▸ Task prompt
Below are the entries; return every line among them that holds the word "background".

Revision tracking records
Content starts

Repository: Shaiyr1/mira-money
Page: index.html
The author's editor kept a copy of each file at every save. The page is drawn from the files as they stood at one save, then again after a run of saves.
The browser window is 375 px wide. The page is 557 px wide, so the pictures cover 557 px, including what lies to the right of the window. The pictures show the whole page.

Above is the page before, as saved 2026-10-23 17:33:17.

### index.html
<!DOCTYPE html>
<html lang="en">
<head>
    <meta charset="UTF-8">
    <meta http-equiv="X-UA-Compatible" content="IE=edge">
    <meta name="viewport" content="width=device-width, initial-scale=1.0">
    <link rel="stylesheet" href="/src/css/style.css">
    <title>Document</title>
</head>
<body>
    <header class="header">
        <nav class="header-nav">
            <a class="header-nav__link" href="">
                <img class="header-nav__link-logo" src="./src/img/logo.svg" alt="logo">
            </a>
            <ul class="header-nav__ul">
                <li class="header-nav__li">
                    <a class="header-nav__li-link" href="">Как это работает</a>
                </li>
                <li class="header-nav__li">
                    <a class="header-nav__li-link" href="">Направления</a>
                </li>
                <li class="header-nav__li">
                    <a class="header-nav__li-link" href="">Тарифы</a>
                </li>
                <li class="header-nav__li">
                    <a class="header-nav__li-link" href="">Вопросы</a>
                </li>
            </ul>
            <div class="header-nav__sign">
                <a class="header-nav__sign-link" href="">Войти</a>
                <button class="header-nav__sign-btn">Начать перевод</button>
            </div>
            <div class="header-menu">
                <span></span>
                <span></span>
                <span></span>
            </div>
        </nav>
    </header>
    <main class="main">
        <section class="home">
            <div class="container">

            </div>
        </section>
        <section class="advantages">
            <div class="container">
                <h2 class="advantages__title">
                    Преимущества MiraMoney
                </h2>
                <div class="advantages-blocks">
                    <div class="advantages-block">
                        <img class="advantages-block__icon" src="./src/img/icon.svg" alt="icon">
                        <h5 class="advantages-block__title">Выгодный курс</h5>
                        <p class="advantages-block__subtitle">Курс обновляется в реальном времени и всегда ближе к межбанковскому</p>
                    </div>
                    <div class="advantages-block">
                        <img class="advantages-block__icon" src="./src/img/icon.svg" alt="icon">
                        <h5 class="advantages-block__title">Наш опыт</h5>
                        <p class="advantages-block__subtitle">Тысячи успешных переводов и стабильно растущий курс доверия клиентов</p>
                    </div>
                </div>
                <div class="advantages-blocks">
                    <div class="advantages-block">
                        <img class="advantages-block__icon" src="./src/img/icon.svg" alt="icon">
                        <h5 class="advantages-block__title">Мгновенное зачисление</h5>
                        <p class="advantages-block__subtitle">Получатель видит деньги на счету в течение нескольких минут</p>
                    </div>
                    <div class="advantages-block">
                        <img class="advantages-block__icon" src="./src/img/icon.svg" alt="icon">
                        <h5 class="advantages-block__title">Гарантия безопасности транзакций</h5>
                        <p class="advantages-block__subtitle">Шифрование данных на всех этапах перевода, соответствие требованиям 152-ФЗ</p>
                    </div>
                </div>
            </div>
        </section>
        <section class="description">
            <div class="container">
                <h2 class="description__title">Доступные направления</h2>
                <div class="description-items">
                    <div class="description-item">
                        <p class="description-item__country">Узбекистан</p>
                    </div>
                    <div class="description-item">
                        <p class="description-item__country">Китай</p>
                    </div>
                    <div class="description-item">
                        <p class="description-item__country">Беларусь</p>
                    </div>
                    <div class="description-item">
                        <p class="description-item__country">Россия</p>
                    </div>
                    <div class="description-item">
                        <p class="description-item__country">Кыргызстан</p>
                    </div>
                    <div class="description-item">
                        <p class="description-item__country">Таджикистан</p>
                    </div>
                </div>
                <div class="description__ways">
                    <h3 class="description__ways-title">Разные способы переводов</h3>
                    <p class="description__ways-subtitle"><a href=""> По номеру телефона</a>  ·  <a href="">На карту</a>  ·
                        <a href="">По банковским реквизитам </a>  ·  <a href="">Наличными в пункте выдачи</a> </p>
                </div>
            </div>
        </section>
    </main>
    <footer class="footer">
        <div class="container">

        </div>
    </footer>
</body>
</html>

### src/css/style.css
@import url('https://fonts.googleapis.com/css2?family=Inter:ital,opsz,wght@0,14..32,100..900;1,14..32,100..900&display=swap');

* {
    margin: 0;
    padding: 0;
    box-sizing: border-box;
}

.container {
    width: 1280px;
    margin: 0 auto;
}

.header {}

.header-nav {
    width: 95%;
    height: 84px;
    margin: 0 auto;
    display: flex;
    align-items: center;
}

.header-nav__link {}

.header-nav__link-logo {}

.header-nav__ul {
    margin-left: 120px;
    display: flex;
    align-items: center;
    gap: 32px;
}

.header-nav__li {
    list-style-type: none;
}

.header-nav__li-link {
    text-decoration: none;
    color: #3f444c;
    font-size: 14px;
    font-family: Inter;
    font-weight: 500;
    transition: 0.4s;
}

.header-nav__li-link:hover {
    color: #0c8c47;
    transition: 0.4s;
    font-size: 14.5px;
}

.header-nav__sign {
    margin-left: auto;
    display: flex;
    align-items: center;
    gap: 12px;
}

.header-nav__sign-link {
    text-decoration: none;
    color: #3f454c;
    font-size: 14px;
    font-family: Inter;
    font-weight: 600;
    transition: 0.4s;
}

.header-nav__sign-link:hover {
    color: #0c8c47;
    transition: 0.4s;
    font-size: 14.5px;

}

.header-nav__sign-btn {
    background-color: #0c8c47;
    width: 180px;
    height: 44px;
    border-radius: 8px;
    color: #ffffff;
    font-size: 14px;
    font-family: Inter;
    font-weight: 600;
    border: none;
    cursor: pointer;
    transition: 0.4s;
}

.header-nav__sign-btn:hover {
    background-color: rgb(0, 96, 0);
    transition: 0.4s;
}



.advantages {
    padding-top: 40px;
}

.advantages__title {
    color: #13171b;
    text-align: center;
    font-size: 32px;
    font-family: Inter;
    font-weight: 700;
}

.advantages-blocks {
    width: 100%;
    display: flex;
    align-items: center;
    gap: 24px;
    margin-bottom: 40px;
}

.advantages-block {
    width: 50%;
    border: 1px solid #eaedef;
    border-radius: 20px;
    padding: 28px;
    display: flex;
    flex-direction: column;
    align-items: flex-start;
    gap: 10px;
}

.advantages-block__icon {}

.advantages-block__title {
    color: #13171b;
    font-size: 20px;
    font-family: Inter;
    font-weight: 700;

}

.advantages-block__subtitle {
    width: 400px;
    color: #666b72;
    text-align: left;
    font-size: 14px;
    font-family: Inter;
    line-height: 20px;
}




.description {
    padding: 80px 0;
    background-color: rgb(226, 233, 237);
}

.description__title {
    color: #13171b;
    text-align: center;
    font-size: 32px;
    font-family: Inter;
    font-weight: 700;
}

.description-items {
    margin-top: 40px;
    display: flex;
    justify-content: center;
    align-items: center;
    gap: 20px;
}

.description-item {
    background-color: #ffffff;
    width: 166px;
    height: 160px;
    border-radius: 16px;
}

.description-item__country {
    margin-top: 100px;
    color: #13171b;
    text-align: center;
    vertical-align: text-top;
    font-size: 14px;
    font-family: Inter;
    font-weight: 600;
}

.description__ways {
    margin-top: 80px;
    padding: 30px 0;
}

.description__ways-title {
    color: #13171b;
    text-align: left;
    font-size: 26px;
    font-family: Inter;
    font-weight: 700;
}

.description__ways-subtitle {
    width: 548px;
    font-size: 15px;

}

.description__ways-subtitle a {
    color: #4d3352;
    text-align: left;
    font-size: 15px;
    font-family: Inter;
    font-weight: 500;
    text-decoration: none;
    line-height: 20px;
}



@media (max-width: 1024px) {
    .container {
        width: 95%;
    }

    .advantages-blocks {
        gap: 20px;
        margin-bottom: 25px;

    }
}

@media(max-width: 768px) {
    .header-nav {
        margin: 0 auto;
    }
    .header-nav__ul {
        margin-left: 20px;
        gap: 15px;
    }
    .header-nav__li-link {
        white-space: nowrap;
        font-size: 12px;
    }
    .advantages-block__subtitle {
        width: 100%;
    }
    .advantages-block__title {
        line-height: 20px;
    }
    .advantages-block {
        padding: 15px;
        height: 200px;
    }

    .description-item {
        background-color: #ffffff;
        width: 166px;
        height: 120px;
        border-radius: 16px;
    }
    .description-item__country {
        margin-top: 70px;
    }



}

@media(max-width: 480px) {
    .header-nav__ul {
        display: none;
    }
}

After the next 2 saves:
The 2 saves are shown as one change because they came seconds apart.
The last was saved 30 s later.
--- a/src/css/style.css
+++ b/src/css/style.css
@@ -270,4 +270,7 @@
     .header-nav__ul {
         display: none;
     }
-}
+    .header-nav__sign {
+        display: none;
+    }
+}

Content ends

▸ Solved problem
    background-color: #0c8c47;
    background-color: rgb(0, 96, 0);
    background-color: rgb(226, 233, 237);
    background-color: #ffffff;
        background-color: #ffffff;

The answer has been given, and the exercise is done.